Electronic Cigarettes (e-cigs) and other “vaping” devices (such as JUUL or Suorin) are battery-operated products designed to deliver nicotine, flavor and other chemicals. They turn chemicals, including highly addictive nicotine, into an aerosol that is inhaled by the user. Most e-cigs are manufactured to look like conventional cigarettes, cigars, or pipes. Some resemble everyday items such as pens and USB memory sticks, and are known as tanks, vape pens, vaporizers, and e-pipes.
In the United States: As of October 22, 2019, 1,888 lung injury cases associated with use of e-cigarette, or vaping, products have been reported to CDC . Most of these deaths have reportedly involved vaping THC.
Among youth — who use e-cigarettes at higher rates than adults do — there is substantial evidence that e-cigarette use increases the risk of transitioning to smoking conventional cigarettes.
A study in the Journal of the American Medical Association found youth who vaped e-cigs were nearly 4 times more likely to smoke. Current use of electronic cigarettes increased among middle and high school students from 2011 to 2015. About 5 of every 100 middle school students (5.3%) reported in 2015 that they used electronic cigarettes in the past 30 days—an increase from 0.6% in 2011. 16 of every 100 high school students (16.0%) reported in 2015 that they used electronic cigarettes in the past 30 days—an increase from 1.5% in 2011.

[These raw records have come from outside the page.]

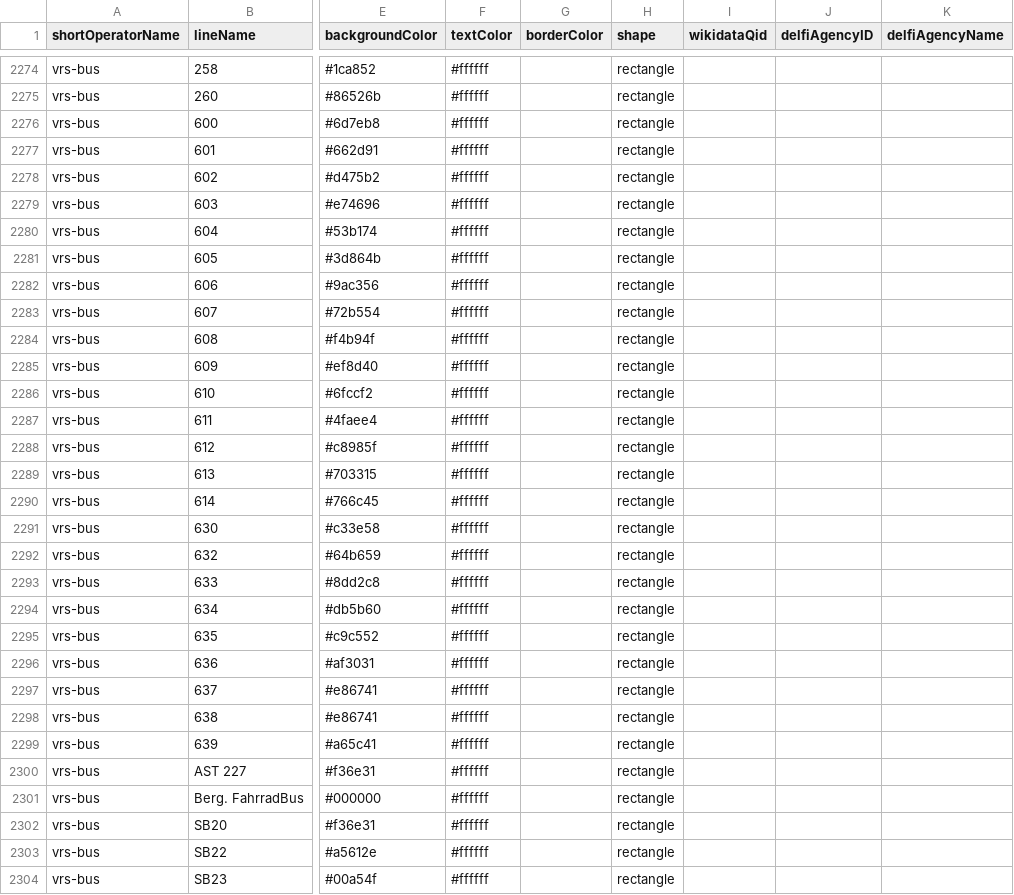
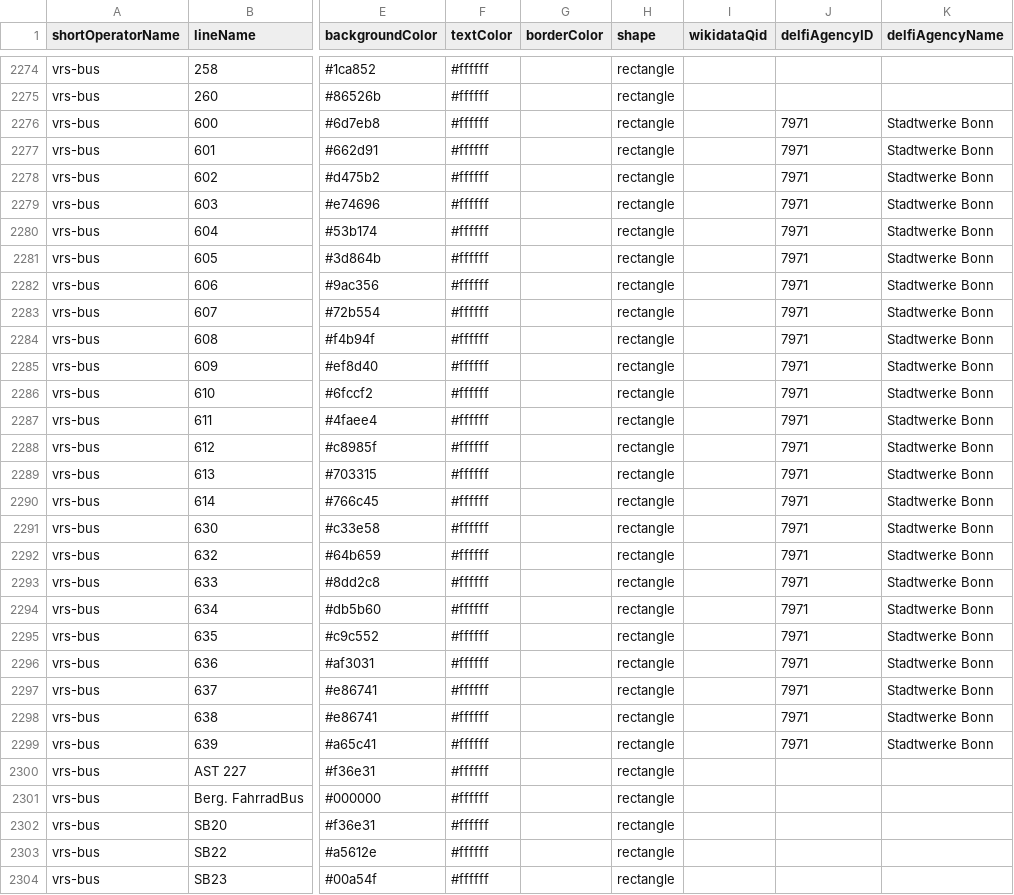
Before and after one commit to Traewelling/line-colors, a CSV file: line-colors.csv, drawn as a sheet; only a part is shown, gaps mark what is left out; the diff covers the shown part only; the diff names each change by its address in the sheet, - before the commit and + after, or states it on an @@ line.

Commit message:
added DELFI data to Bonn and Cologne (#308)

```diff
--- a/line-colors.csv
+++ b/line-colors.csv
-J2276:J2299 (delfiAgencyID): (empty)
+J2276:J2299 (delfiAgencyID): 7971
-K2276:K2299 (delfiAgencyName): (empty)
+K2276:K2299 (delfiAgencyName): Stadtwerke Bonn
```
Also changed, not shown: 122 edited cells elsewhere in this file.
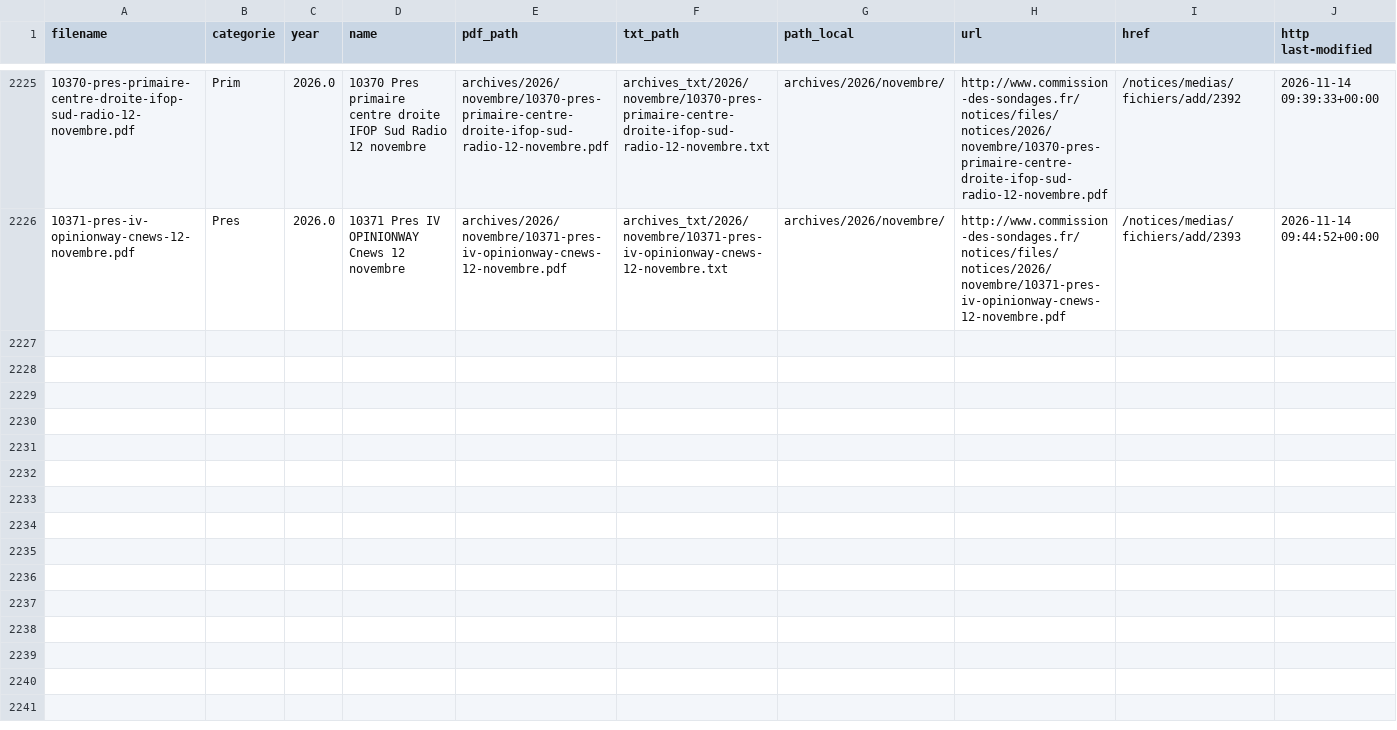
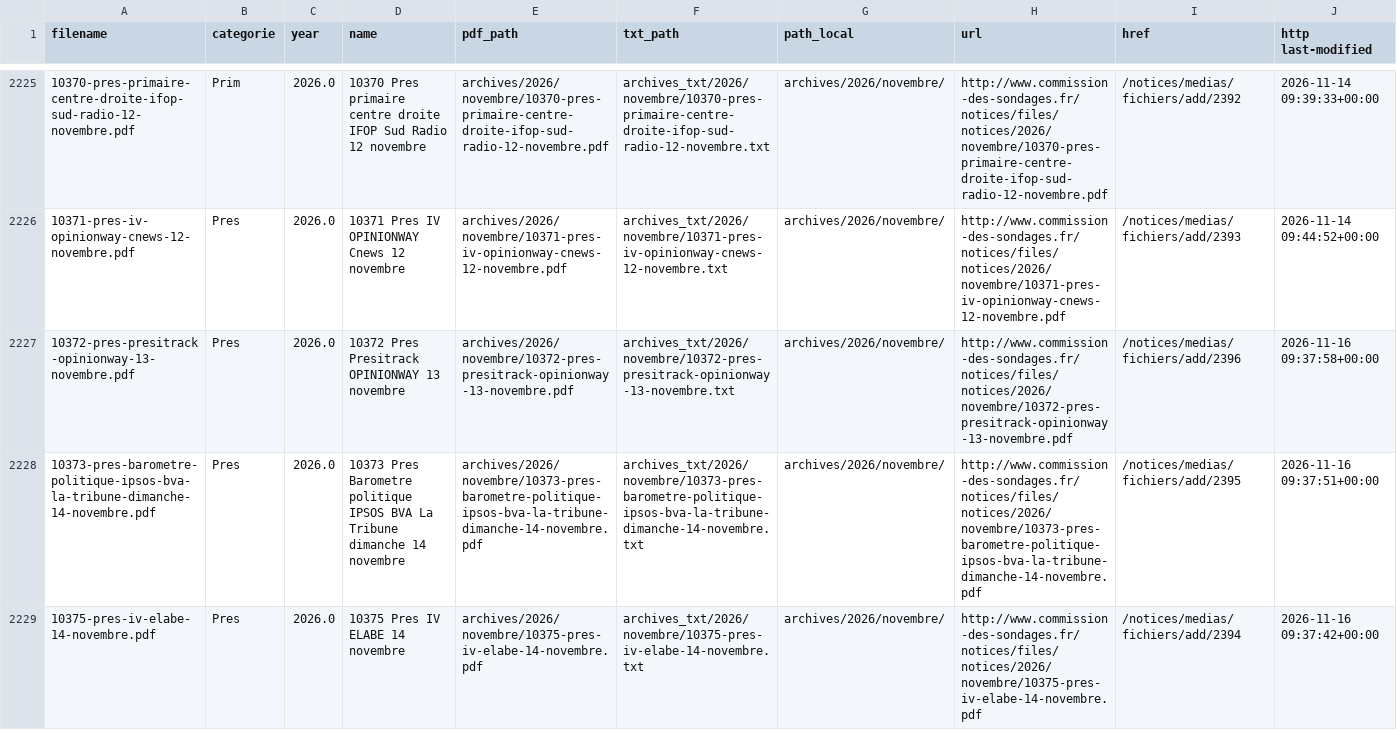
Before and after one commit to MieuxVoter/sondages-commission-index, a CSV file: notices_catalog.csv, drawn as a sheet; only a part is shown, gaps mark what is left out; rows hold the shown columns only; the diff covers the shown part only; the diff names each change by its address in the sheet, - before the commit and + after, or states it on an @@ line.

```diff
--- a/notices_catalog.csv
+++ b/notices_catalog.csv
+row 2227: 10372-pres-presitrack-opinionway-13-novembre.pdf | Pres | 2026.0 | 10372 Pres Presitrack OPINIONWAY 13 novembre | archives/2026/novembre/10372-pres-presitrack-opinionway-13-novembre.pdf | archives_txt/2026/novembre/10372-pres-presitrack-opinionway-13-novembre.txt | archives/2026/novembre/ | http://www.commission-des-sondages.fr/notices/files/notices/2026/novembre/10372-pres-presitrack-opinionway-13-novembre.pdf | /notices/medias/fichiers/add/2396 | 2026-11-16 09:37:58+00:00
+row 2228: 10373-pres-barometre-politique-ipsos-bva-la-tribune-dimanche-14-novembre.pdf | Pres | 2026.0 | 10373 Pres Barometre politique IPSOS BVA La Tribune dimanche 14 novembre | archives/2026/novembre/10373-pres-barometre-politique-ipsos-bva-la-tribune-dimanche-14-novembre.pdf | archives_txt/2026/novembre/10373-pres-barometre-politique-ipsos-bva-la-tribune-dimanche-14-novembre.txt | archives/2026/novembre/ | http://www.commission-des-sondages.fr/notices/files/notices/2026/novembre/10373-pres-barometre-politique-ipsos-bva-la-tribune-dimanche-14-novembre.pdf | /notices/medias/fichiers/add/2395 | 2026-11-16 09:37:51+00:00
+row 2229: 10375-pres-iv-elabe-14-novembre.pdf | Pres | 2026.0 | 10375 Pres IV ELABE 14 novembre | archives/2026/novembre/10375-pres-iv-elabe-14-novembre.pdf | archives_txt/2026/novembre/10375-pres-iv-elabe-14-novembre.txt | archives/2026/novembre/ | http://www.commission-des-sondages.fr/notices/files/notices/2026/novembre/10375-pres-iv-elabe-14-novembre.pdf | /notices/medias/fichiers/add/2394 | 2026-11-16 09:37:42+00:00
```
Also changed, not shown: 2 added rows elsewhere in this file, base.csv, files.csv, 10 other files.
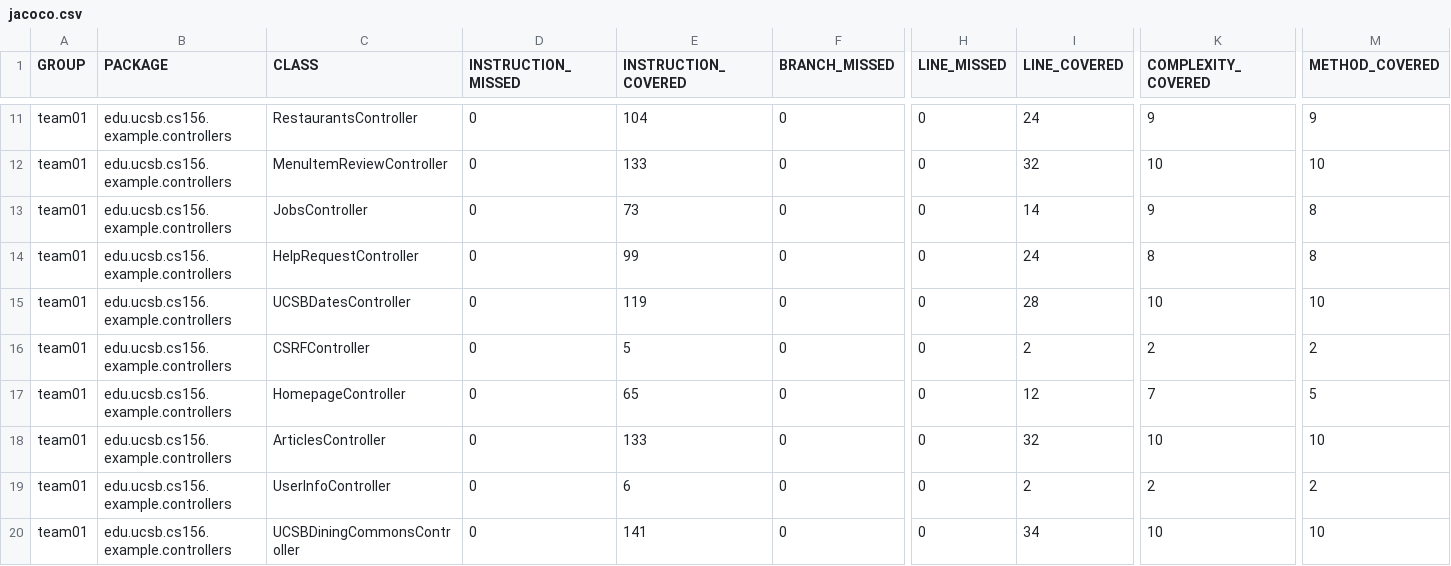
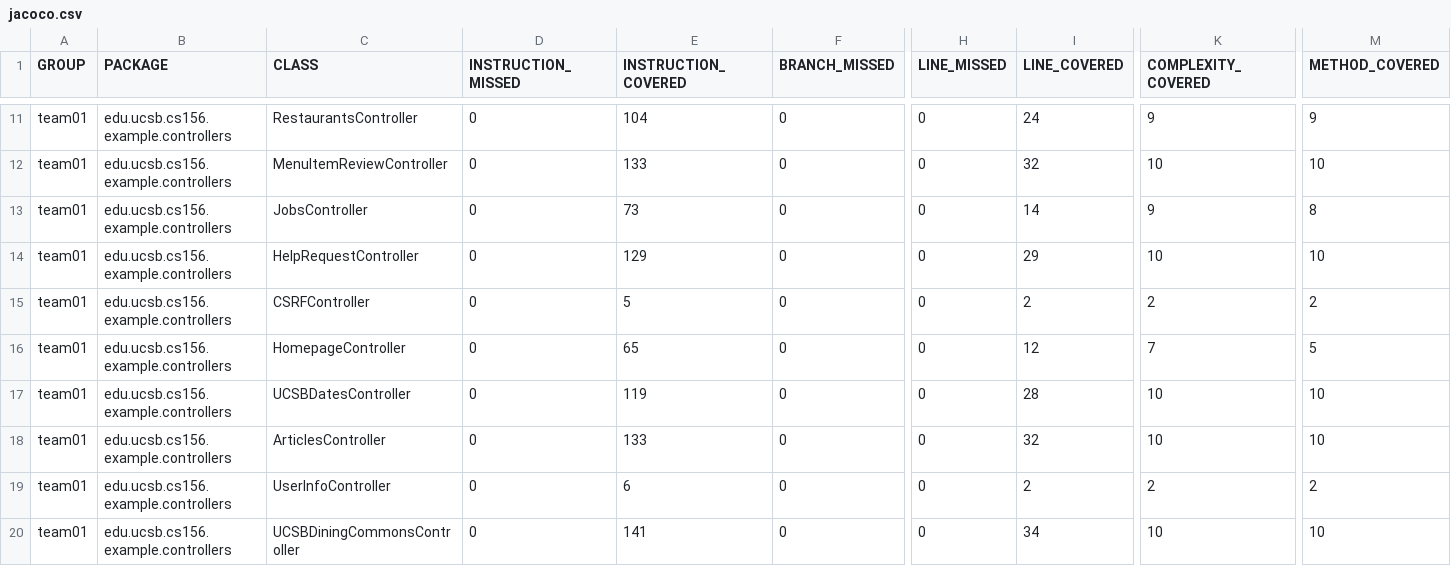
Before and after one commit to ucsb-cs156-f26/team01-f26-03, a CSV file: jacoco/jacoco.csv, drawn as a sheet; only a part is shown, gaps mark what is left out; the diff names each change by its address in the sheet, - before the commit and + after, or states it on an @@ line.

Commit message:
Deploying to gh-pages from @ ucsb-cs156-f26/team01-f26-03@10379cc48fbb8f9ee2e75bd0bf319b37bb57a723 🚀

```diff
--- a/jacoco/jacoco.csv
+++ b/jacoco/jacoco.csv
-E14 (INSTRUCTION_COVERED): 99
+E14 (INSTRUCTION_COVERED): 129
-I14 (LINE_COVERED): 24
+I14 (LINE_COVERED): 29
-K14 (COMPLEXITY_COVERED): 8
+K14 (COMPLEXITY_COVERED): 10
-M14 (METHOD_COVERED): 8
+M14 (METHOD_COVERED): 10
@@ row 15 moved to row 17: team01 @@
```
Also changed, not shown: 7 other files.
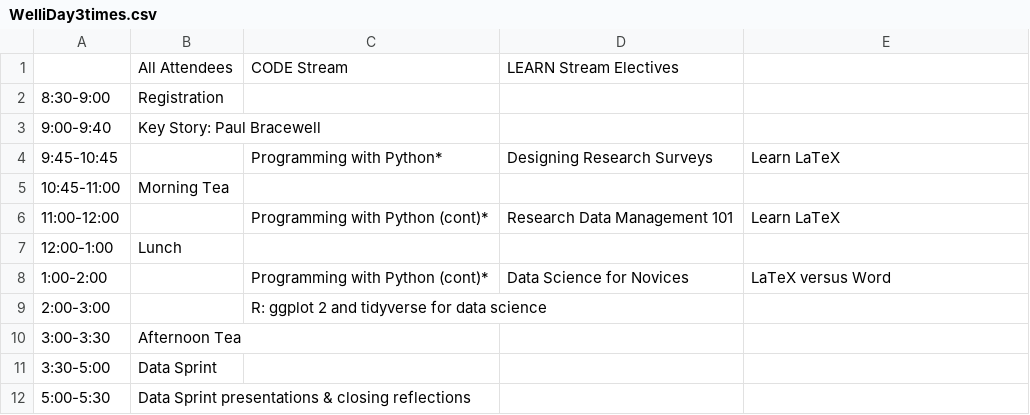
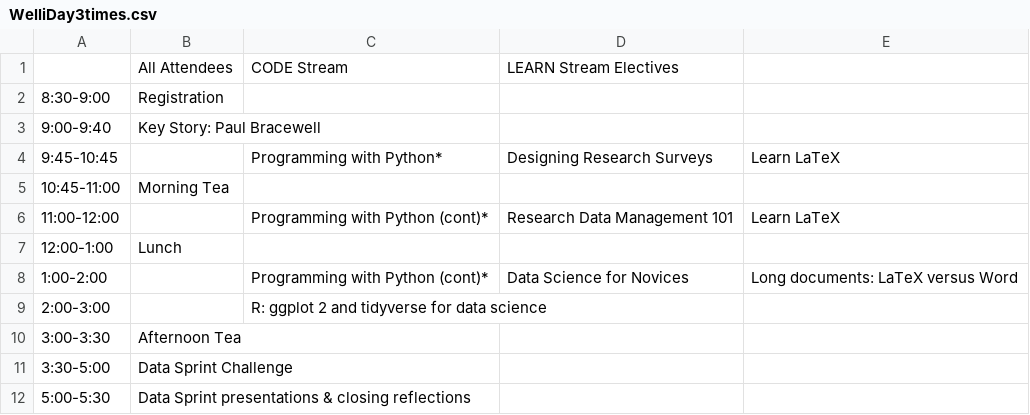
Before and after one commit to matty-plumski/resbaz2018, a CSV file: wellington/WelliDay3times.csv, drawn as a sheet.

Commit message:
Change session

```diff
--- a/wellington/WelliDay3times.csv
+++ b/wellington/WelliDay3times.csv
@@ -7,6 +7,6 @@
 12:00-1:00,Lunch,,,
-1:00-2:00,,Programming with Python (cont)*,Data Science for Novices,LaTeX versus Word
+1:00-2:00,,Programming with Python (cont)*,Data Science for Novices,Long documents: LaTeX versus Word
 2:00-3:00,,R: ggplot 2 and tidyverse for data science,,
 3:00-3:30,Afternoon Tea,,,
-3:30-5:00,Data Sprint,,,
+3:30-5:00,Data Sprint Challenge,,,
 5:00-5:30,Data Sprint presentations & closing reflections,,,
```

In its report, “Nicotine Without Smoke: Tobacco Harm Reduction,” the Royal College of Physicians in the United Kingdom recommended promoting both quit-smoking medications and e-cigarettes as a way to help people avoid the harms caused by smoking combustible tobacco products. The FDA has not made such recommendations.